__Task prompt__
Repeat all of the records exactly, leaving out the pictures.

== Data for the task ==

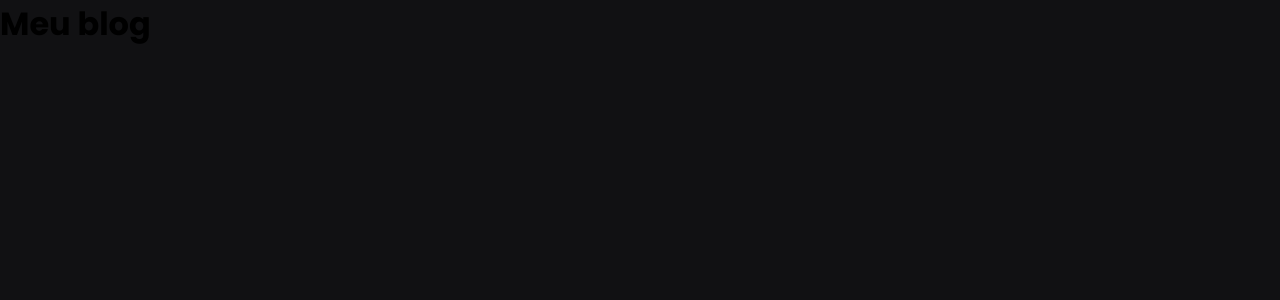
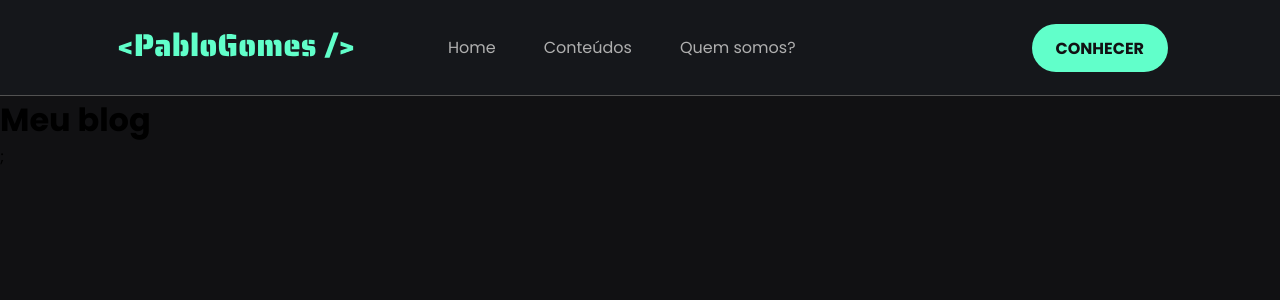
Before and after one commit to pablojr17/blog, a Next.js app: page / in a window 1280 px wide. Shown: the top 300 px of the page. Built offline with nearby package versions, Linux system fonts and the light colour scheme.

Commit message:
mudança de logo e header

```diff
--- /dev/null
+++ b/src/components/Header/index.tsx
@@ -0,0 +1,34 @@
+import styles from "./styles.module.scss";
+import Image from "next/image";
+import logo from "../../../public/images/logo.svg";
+import Link from "next/link";
+
+export function Header() {
+  return (
+    <header className={styles.headerContainer}>
+      <div className={styles.headerContent}>
+        <a>
+          <Image src={logo} alt="Pablo Gomes Logo" />
+        </a>
+
+        <nav>
+          <Link href="/">
+            <a>Home</a>
+          </Link>
+
+          <Link href="/posts">
+            <a>Conteúdos</a>
+          </Link>
+
+          <Link href="/sobre">
+            <a>Quem somos?</a>
+          </Link>
+        </nav>
+
+        <a className={styles.readyButton} type="button" href="#">
+          CONHECER
+        </a>
+      </div>
+    </header>
+  );
+}
--- /dev/null
+++ b/src/components/Header/styles.module.scss
@@ -0,0 +1,91 @@
+.headerContainer {
+  height: 6rem;
+  border-bottom: 1px solid var(--gray-200);
+  background: var(--gray-700);
+}
+
+.headerContent {
+  max-width: 1120px;
+  margin: 0 auto;
+  height: 6rem;
+  padding: 0 2rem;
+
+  display: flex;
+  align-items: center;
+
+  img {
+    cursor: pointer;
+  }
+
+  nav {
+    margin-left: 5rem;
+    height: 6rem;
+
+    a {
+      display: inline-block;
+      position: relative;
+      padding: 0 0.5rem;
+      height: 6rem;
+      line-height: 6rem;
+      color: var(--gray-100);
+      transition: color 0.2s;
+
+      & + a {
+        margin-left: 2rem;
+      }
+
+      &:hover {
+        color: var(--white);
+      }
+
+      &.active {
+        color: var(--purple-500);
+        font-weight: bold;
+      }
+    }
+  }
+}
+
+.readyButton {
+  margin-left: auto;
+  height: 3rem;
+  border-radius: 3rem;
+  background: var(--green-100);
+  border: 0;
+  padding: 0 1.5rem;
+  display: flex;
+  align-items: center;
+  justify-content: center;
+  color: var(--gray-900);
+  font-weight: bold;
+  transition: filter 0.2s;
+
+  &:hover {
+    filter: brightness(110%);
+    -webkit-transform: scale(1.01);
+    transform: scale(1.01);
+  }
+}
+
+@media (max-width: 870px) {
+  .headerContainer {
+    height: 11rem;
+    padding: 0.5rem 0;
+  }
+
+  .headerContent {
+    display: flex;
+    flex-direction: column;
+    height: 4rem;
+
+    nav {
+      display: block;
+      margin-left: auto;
+      margin-right: auto;
+    }
+
+    .readyButton {
+      display: none;
+    }
+  }
+}
--- a/src/pages/_app.tsx
+++ b/src/pages/_app.tsx
@@ -1,8 +1,14 @@
 import { AppProps } from "next/app";
+import { Header } from "../components/Header";
 import "../styles/global.scss";
 
 function MyApp({ Component, pageProps }: AppProps) {
-  return <Component {...pageProps} />;
+  return (
+    <>
+      <Header />
+      <Component {...pageProps} />;
+    </>
+  );
 }
 
 export default MyApp;
--- a/src/styles/global.scss
+++ b/src/styles/global.scss
@@ -12,8 +12,8 @@
   --gray-700: #15171b; // Background header
   --gray-900: #111113; // Background body
 
-  --blue-900: #1fa4e5; // CTA - Buttons
-  --yellow-500: #ffbe16;
+  --green-100: #61ffca; // CTA - Buttons
+  --purple-500: #a277ff;
 }
 
 @media (max-width: 1080px) {
```
Also changed, not shown: public/images/logo.svg.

===

__Exercise solution__
Before and after one commit to pablojr17/blog, a Next.js app: page / in a window 1280 px wide. Shown: the top 300 px of the page. Built offline with nearby package versions, Linux system fonts and the light colour scheme.

Commit message:
mudança de logo e header

```diff
--- /dev/null
+++ b/src/components/Header/index.tsx
@@ -0,0 +1,34 @@
+import styles from "./styles.module.scss";
+import Image from "next/image";
+import logo from "../../../public/images/logo.svg";
+import Link from "next/link";
+
+export function Header() {
+  return (
+    <header className={styles.headerContainer}>
+      <div className={styles.headerContent}>
+        <a>
+          <Image src={logo} alt="Pablo Gomes Logo" />
+        </a>
+
+        <nav>
+          <Link href="/">
+            <a>Home</a>
+          </Link>
+
+          <Link href="/posts">
+            <a>Conteúdos</a>
+          </Link>
+
+          <Link href="/sobre">
+            <a>Quem somos?</a>
+          </Link>
+        </nav>
+
+        <a className={styles.readyButton} type="button" href="#">
+          CONHECER
+        </a>
+      </div>
+    </header>
+  );
+}
--- /dev/null
+++ b/src/components/Header/styles.module.scss
@@ -0,0 +1,91 @@
+.headerContainer {
+  height: 6rem;
+  border-bottom: 1px solid var(--gray-200);
+  background: var(--gray-700);
+}
+
+.headerContent {
+  max-width: 1120px;
+  margin: 0 auto;
+  height: 6rem;
+  padding: 0 2rem;
+
+  display: flex;
+  align-items: center;
+
+  img {
+    cursor: pointer;
+  }
+
+  nav {
+    margin-left: 5rem;
+    height: 6rem;
+
+    a {
+      display: inline-block;
+      position: relative;
+      padding: 0 0.5rem;
+      height: 6rem;
+      line-height: 6rem;
+      color: var(--gray-100);
+      transition: color 0.2s;
+
+      & + a {
+        margin-left: 2rem;
+      }
+
+      &:hover {
+        color: var(--white);
+      }
+
+      &.active {
+        color: var(--purple-500);
+        font-weight: bold;
+      }
+    }
+  }
+}
+
+.readyButton {
+  margin-left: auto;
+  height: 3rem;
+  border-radius: 3rem;
+  background: var(--green-100);
+  border: 0;
+  padding: 0 1.5rem;
+  display: flex;
+  align-items: center;
+  justify-content: center;
+  color: var(--gray-900);
+  font-weight: bold;
+  transition: filter 0.2s;
+
+  &:hover {
+    filter: brightness(110%);
+    -webkit-transform: scale(1.01);
+    transform: scale(1.01);
+  }
+}
+
+@media (max-width: 870px) {
+  .headerContainer {
+    height: 11rem;
+    padding: 0.5rem 0;
+  }
+
+  .headerContent {
+    display: flex;
+    flex-direction: column;
+    height: 4rem;
+
+    nav {
+      display: block;
+      margin-left: auto;
+      margin-right: auto;
+    }
+
+    .readyButton {
+      display: none;
+    }
+  }
+}
--- a/src/pages/_app.tsx
+++ b/src/pages/_app.tsx
@@ -1,8 +1,14 @@
 import { AppProps } from "next/app";
+import { Header } from "../components/Header";
 import "../styles/global.scss";
 
 function MyApp({ Component, pageProps }: AppProps) {
-  return <Component {...pageProps} />;
+  return (
+    <>
+      <Header />
+      <Component {...pageProps} />;
+    </>
+  );
 }
 
 export default MyApp;
--- a/src/styles/global.scss
+++ b/src/styles/global.scss
@@ -12,8 +12,8 @@
   --gray-700: #15171b; // Background header
   --gray-900: #111113; // Background body
 
-  --blue-900: #1fa4e5; // CTA - Buttons
-  --yellow-500: #ffbe16;
+  --green-100: #61ffca; // CTA - Buttons
+  --purple-500: #a277ff;
 }
 
 @media (max-width: 1080px) {
```
Also changed, not shown: public/images/logo.svg.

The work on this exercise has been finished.